06 June 2016
Cost overruns and delays are no strangers to large infrastructure projects. Recent mega-projects such as the
Kuala Lumpur Airport, Singapore MRT Circle Line and the Hong Kong Express Rail Link, to name a few, have experienced cost overruns and delays that attract public attention.
Although cost estimation practices and tools (e.g., BIM) have been improving significantly, unknown risks and inherent biases always exist and present challenges to developing truly accurate cost forecasts for mega-projects. Indeed, most mega-project cost overruns are driven primarily by over-optimism and strategic misrepresentation during early planning phases.
Reference Class Forecasting (RCF) was introduced by Professor Bent Flyvbjerg of the University of Oxford to eliminate forecasting bias, enabling governments and mega-project developers to better understand the potential impact of their project risks, forecast outcomes, and make better informed decisions.
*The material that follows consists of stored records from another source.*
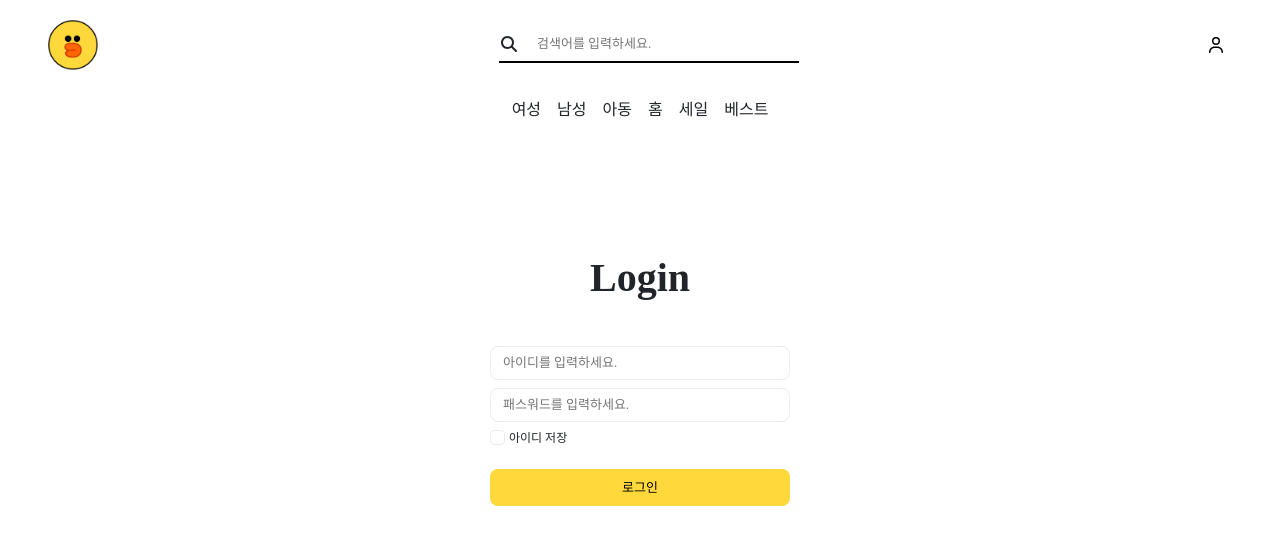
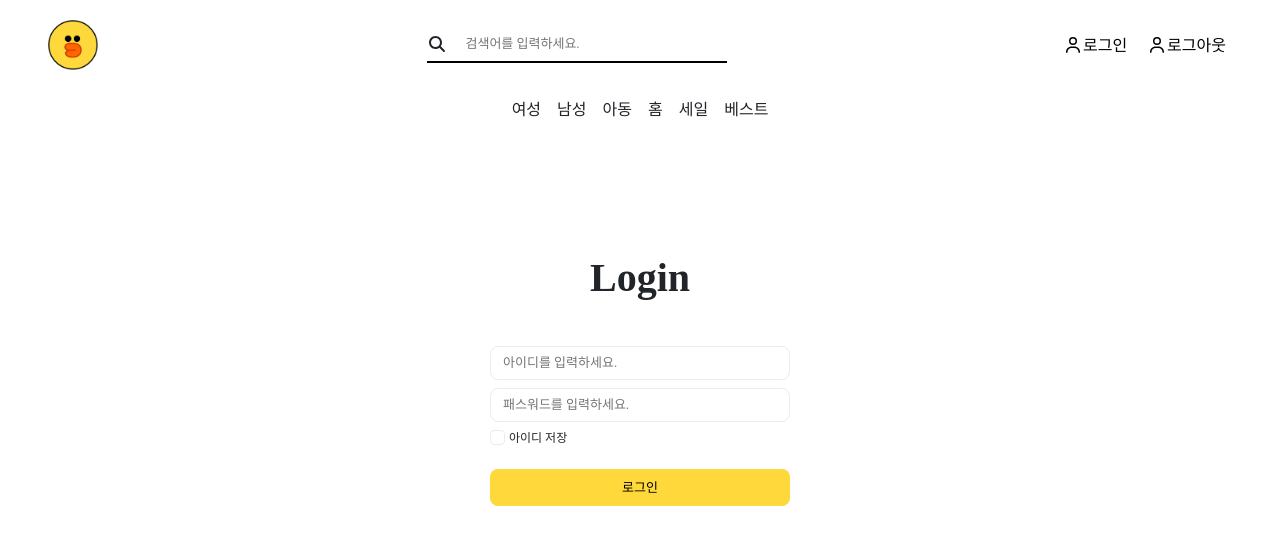
Before and after one commit to kwak0630/react-study-v3, a React (Vite) app: page /react-study-v3/Login in a window 1280 px wide. Shown: the top 544 px of the page. Built offline with nearby package versions, Linux system fonts and the light colour scheme.

Commit message:
product search 작업

```diff
--- a/src/App.css
+++ b/src/App.css
@@ -203,6 +203,7 @@
           padding: 8px 0;
           border-bottom: 2px solid #000;
           input{
+            flex: 1;
             border: 0;
             outline: 0;
             font-size: 13px;
@@ -262,10 +263,14 @@
             .choice{
               font-size: 10px;
             }
-            .new{
-              padding: 2px 5px;
-              background-color: #efefef;
-              font-size: 10px;
+            .chips{
+              display: flex;
+              gap: 0 4px;
+              .chip{
+                padding: 2px 5px;
+                background-color: #efefef;
+                font-size: 10px;
+              }
             }
           }
           &:hover{
@@ -283,12 +288,13 @@
       justify-content: center;
       gap: 48px;
       .product-img{
-        width: 30%;
+        width: 40%;
         img{
           width: 100%;
         }
       }
       .product-info{
+        flex: 1;
         display: flex;
         flex-direction: column;
         gap: 8px;
--- a/src/App.jsx
+++ b/src/App.jsx
@@ -19,7 +19,7 @@ function App() {
   const [authenticate, setAuthenticate] = useState(false);
 
   useEffect(() => {
-    console.log(authenticate) //로그인 ture/false 확인!!!
+    // console.log(authenticate) //로그인 ture/false 확인!!!
   },[authenticate]);
 
   // 로그인 했을 때만 보여지게 redirect
--- a/src/componet/ProductItem.jsx
+++ b/src/componet/ProductItem.jsx
@@ -15,11 +15,11 @@ const ProductItem = ({ item }) => {
         <img src={item?.img} />
       </div>
       <div className='cont'>
-        {item?.choice && <p className="choice">CHOICE</p>}
         <p className='title'>{item?.title}</p>
         <p className='price'>{item?.price}</p>
-        <p>
-          {item?.new && <span className="new">NEW</span>}
+        <p className='chips'>
+          {item?.choice && <span className="chip">CHOICE</span>}
+          {item?.new && <span className="chip">NEW</span>}
         </p>
       </div>
     </div>
--- a/src/componet/ProductNavigation.jsx
+++ b/src/componet/ProductNavigation.jsx
@@ -6,13 +6,30 @@ import { FontAwesomeIcon } from "@fortawesome/react-fontawesome";
 import { faUser } from '@fortawesome/free-regular-svg-icons'
 import { faSearch } from '@fortawesome/free-solid-svg-icons'
 
-const ShopNavigation = () => {
+const ShopNavigation = (setAuthenticate) => {
 
   const gnbList = ['여성', '남성', '아동', '홈', '세일', '베스트'];
 
+  console.log("setAuthenticate", setAuthenticate)
   const navigate = useNavigate();
   const goToLogin = () => {
     navigate('/Login');
+  }
+  const goToLogout = () => {
+    navigate('/Product');
+  }
+
+  const search = (event) => {
+    //onKeyPress 는 입력 하면 바로 실행 > 리액트17부터는 onKeyDown가 안정적이다
+
+    if(event.key === "Enter") {
+      // console.log("key", event.key);
+
+      // 입력한 검색얼르 읽어와서 url 변경하기
+      let keyword = event.target.value;
+      // console.log(keyword)
+      navigate(`/Product/?q=${keyword}`)
+    }
   }
   return (
     <div className='header-wrap'>
@@ -23,12 +40,16 @@ const ShopNavigation = () => {
         <div className='search'>
           <div className='search-input'>
             <FontAwesomeIcon icon={faSearch}/>
-            <input type="text" placeholder='검색어를 입력하세요.'/>
+            <input type="text" placeholder='검색어를 입력하세요.' onKeyDown={(event) => search(event)}/>
           </div>
         </div>
         <div className='util'>
           {/* <Link to="/Login"><FontAwesomeIcon icon={faUser}/></Link> */}
-          <button onClick={goToLogin}><FontAwesomeIcon icon={faUser}/></button>
+          {
+
+          }
+          <button onClick={goToLogin}><FontAwesomeIcon icon={faUser}/>로그인</button>
+          <button onClick={goToLogout}><FontAwesomeIcon icon={faUser}/>로그아웃</button>
           {/* <span>LOGIN</span> */}
         </div>
       </div>
--- a/src/page/Login.jsx
+++ b/src/page/Login.jsx
@@ -1,8 +1,8 @@
-import React from 'react'
+import React, { useState, useEffect } from 'react'
 import NavigationBar from '../componet/ProductNavigation'
 import { useNavigate } from 'react-router-dom'
 
-const Login = ({setAuthenticate}) => {
+const Login = () => {
 
   const navigate = useNavigate();
 
@@ -15,9 +15,16 @@ const Login = ({setAuthenticate}) => {
     navigate('/Product') // 로그인이 된다면 메인 페이지로 이동
   }
 
+
+
+  const [authenticate, setAuthenticate] = useState(false);
+
+  useEffect(() => {
+    console.log(authenticate) //로그인 ture/false 확인!!!
+  },[authenticate]);
   return (
     <div className='shop-wrap'>
-      <NavigationBar />
+      <NavigationBar authenticate={authenticate} />
       {/* 1. form 안에 button 는 리프레시가 된다. type이 submit일 경우는 onClick 이벤트 안되고 onSubmit을 줘야함 */}
       <form onSubmit={(event) => loginUser(event)}>
         <div className='login-wrap'>
--- a/src/page/ProductIndex.jsx
+++ b/src/page/ProductIndex.jsx
@@ -2,6 +2,7 @@ import React, { useEffect, useState } from 'react'
 import { Container, Row, Col } from 'react-bootstrap';
 import NavigationBar from '../componet/ProductNavigation'
 import ProductItem from '../componet/ProductItem'
+import { useSearchParams } from 'react-router-dom';
 
 // 쇼핑몰
 // 1. 전체 인덱스 페이지, 상품 상세 페이지, 로그인 페이지
@@ -17,19 +18,30 @@ import ProductItem from '../componet/ProductItem'
 
 const ProductIndex = () => {
   const [productList, setProductList] = useState([]);
+  const [query, setQuery] = useSearchParams();
 
   const getProducts = async () => {
-    let url = `http://localhost:4000/products`
+    // 기본 데이터 가져오는 방법
+    // let url = `http://localhost:4000/products`
+    // let response = await fetch(url)
+    // let data = await response.json();
+    // setProductList(data); // 데이터 넣기
+    // console.log(data)
+
+    // 검색한 쿼리값까지 가져오는 방법
+    let searchQuery = query.get('q') || "";
+    // console.log(searchQuery);
+    let url = `http://localhost:4000/products/?q=${searchQuery}`
     let response = await fetch(url)
     let data = await response.json();
     setProductList(data); // 데이터 넣기
-    // console.log(data)
   }
 
-  // 데이터를 가져올 때는 useEffect!
+  // 데이터를 가져올 때는 useEffect! 맨 처음에 딱 한번만 호출 되는데 검색할때마다 다시 호출 시켜야함.
+
   useEffect(() => {
     getProducts();
-  },[])
+  }, [query])
   return (
     <div className='shop-wrap'>
       <NavigationBar />
```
Advisian is proud to partner exclusively with Professor Flyvbjerg to bring RCF to clients across the Asia Pacific region.
What is reference class forecasting?
A theory originally developed by Daniel Kahneman and Amos Tversky postulates that project developers are too optimistic in their forecasts, due to overconfidence and an inability to intuitively understand all possible outcomes – especially adversities a project might face in the future. As a result, project developers tend to underestimate costs, completion times, and risks, and overestimate the benefits of those same actions; a condition known as ‘optimism bias’. Kahneman’s work earned him the 2002 Nobel Prize for Economics, specifically for his “integrative economic analysis with fundamental insights from cognitive psychology”.1
Professor Flyvbjerg has expanded upon Kahneman’s theory and successfully introduced practical applications of RCF into project management to achieve greater accuracy by basing “forecasts on actual performance in a reference class of comparable projects and thereby bypassing both optimism bias and strategic misrepresentation”2. In practical terms, RCF is applied by first examining cost and schedule data from a reference class of several similar projects at various stages of their development. “Statistical uplift curves” based on comparisons between the original forecast data and the actual outcomes of each of these projects can be produced. The curves can then be used to adjust the base estimate of a project in a top-down, non-biased way to adequately cover cost and time budget contingencies according to the risk appetite of decision makers. This data is also internationally benchmarked against data contained in a multi-thousand strong global project database.
What value does RCF bring?
With RCF, project developers are provided with greater certainty about their project’s cost and schedule. By being able to have greater reliance on the accuracy of forecasts, interventions can be made earlier if required, or variations incorporated as needed, saving clients both time, money and reputation. This can benefit a number of large project stakeholders in several ways:
Government bodies can make better informed forecasts at project inception which will help with project definition and save potential time-consuming and reputation-damaging requests for extra funding
Private developers can use RCF to reduce uncertainties around contingencies to better enable internal portfolio/project funding and to make projects more “bankable” to external investors
Funds and financiers can use RCF as part of project or portfolio due diligence
Large public project portfolio owners, e.g. highway agencies and departments, can use RCF as a tool to re-group individual projects into programmes based on project risk profiles or potential costs
RCF in action
In Hong Kong, when infrastructure projects have cost overruns or delays, the Government has to declare this to the public and ask for extra funding. Such cost overruns or delays often cost billions of Hong Kong Dollars and have the potential to erode the public’s confidence in the Government’s overall cost and schedule forecasting abilities. In 2010 Advisian teamed up with Professor Flyvbjerg to bring RCF to Hong Kong. In 2012, the Development Bureau formally engaged Advisian and Prof Flyvbjerg to look into the possibility of applying RCF to Hong Kong’s large-scale public works projects, with major roadworks projects as a pilot reference class. The study was completed with practical uplift curves to determine contingencies at different confidence levels. It also explored the potential of applying a portfolio management approach to government projects for better allocation of public funding through balancing exceedance and under-use of project budgets.
Since then Advisian, in collaboration with Prof Flyvbjerg, has completed and delivered assignments for the Development Bureau (including the Highways Department and the Civil Engineering and Development Department), and has been doing similar studies with the Drainage Services Department, the Architectural Services Department and the Water Supplies Department.
Since February 2016, the exclusive partnership between Advisian and Prof Flyvbjerg to provide RCF services has been extended from Hong Kong to the entire Asia Pacific region. For more information on RCF and how it might be able to benefit you, please contact:
WH Fok | Hong Kong
Tel no. +852 3556 7356
1 Daniel Kahneman - Facts". Nobelprize.org. Nobel Media AB 2014. Web. 22 Mar 2016. http://www.nobelprize.org/nobel_prizes/economic-sciences/laureates/2002/kahneman-facts.html